PROBLEM TO SOLVE:
The answer should be every line below, repeated exactly, with the images left out.

SUPPLIED MATERIAL:
○ ○ ○ ○

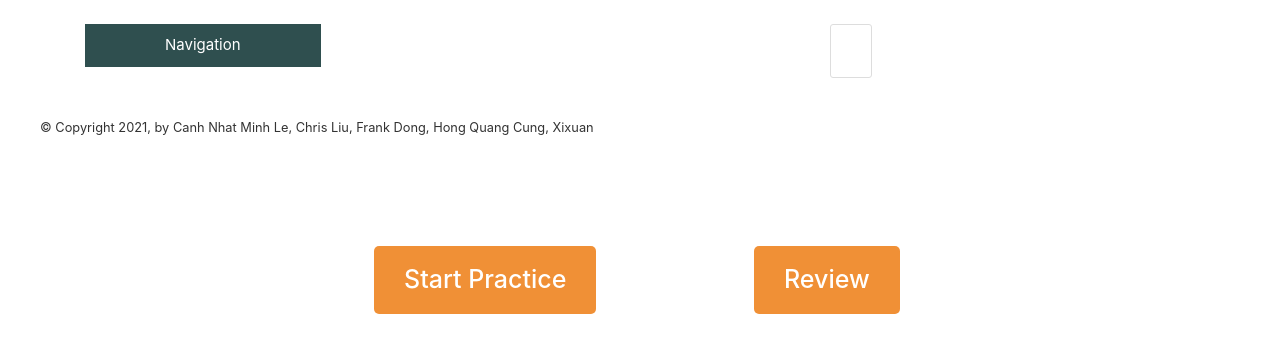
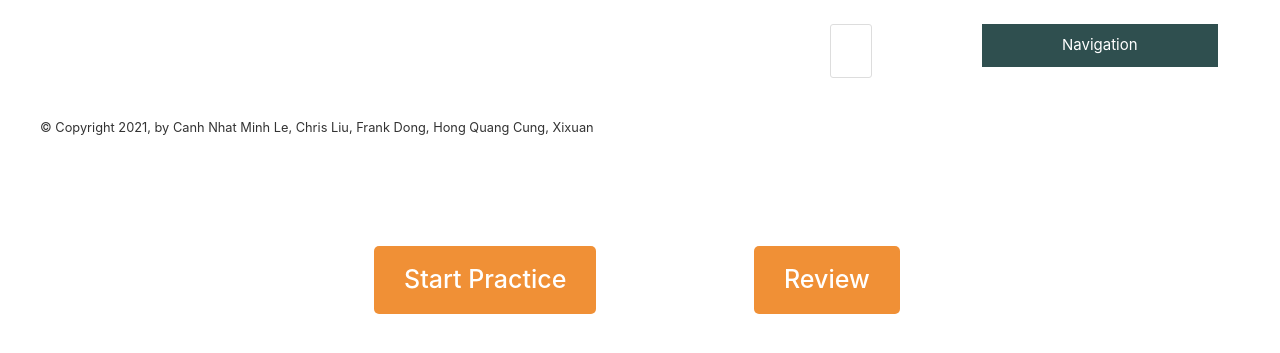
Before and after one commit to cungquang/Learning-Chemistry-Website, a Python web app: template Project/webapp/templates/practice.html in a window 1280 px wide. Shown: the part 56-409 px from the top of the page. Run offline with Jinja, Linux system fonts and the light colour scheme; the template is opened without the code that fills it, so the values that code supplies are empty; some libraries are stand-ins or nearby versions.

Commit message:
navigation bar moved to right for practice part

```diff
--- a/Project/webapp/routes.py
+++ b/Project/webapp/routes.py
@@ -135,8 +135,6 @@ def practice():
 	joinList = []
 	for entry in JoinQue:
 		joinList.append(list(entry))
-	print(joinList[0][0])
-	print(joinList[0][1])
 
 	return render_template('practice.html', QueList = QueList, SolList = SolList,
 			ExplanList = ExplanList, AList = AList, BList = BList, CList = CList, DList = DList, joinList = joinList)
--- a/Project/webapp/templates/practice.html
+++ b/Project/webapp/templates/practice.html
@@ -359,7 +359,8 @@
 
     /* The container <div> - needed to position the dropdown content */
     .dropdown {
-        position: relative;
+        position: absolute;
+        left: 120%;
         display: inline-block;
     }
 
```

○ ○ ○ ○

EXERCISE RESULT:
Before and after one commit to cungquang/Learning-Chemistry-Website, a Python web app: template Project/webapp/templates/practice.html in a window 1280 px wide. Shown: the part 56-409 px from the top of the page. Run offline with Jinja, Linux system fonts and the light colour scheme; the template is opened without the code that fills it, so the values that code supplies are empty; some libraries are stand-ins or nearby versions.

Commit message:
navigation bar moved to right for practice part

```diff
--- a/Project/webapp/routes.py
+++ b/Project/webapp/routes.py
@@ -135,8 +135,6 @@ def practice():
 	joinList = []
 	for entry in JoinQue:
 		joinList.append(list(entry))
-	print(joinList[0][0])
-	print(joinList[0][1])
 
 	return render_template('practice.html', QueList = QueList, SolList = SolList,
 			ExplanList = ExplanList, AList = AList, BList = BList, CList = CList, DList = DList, joinList = joinList)
--- a/Project/webapp/templates/practice.html
+++ b/Project/webapp/templates/practice.html
@@ -359,7 +359,8 @@
 
     /* The container <div> - needed to position the dropdown content */
     .dropdown {
-        position: relative;
+        position: absolute;
+        left: 120%;
         display: inline-block;
     }
 
```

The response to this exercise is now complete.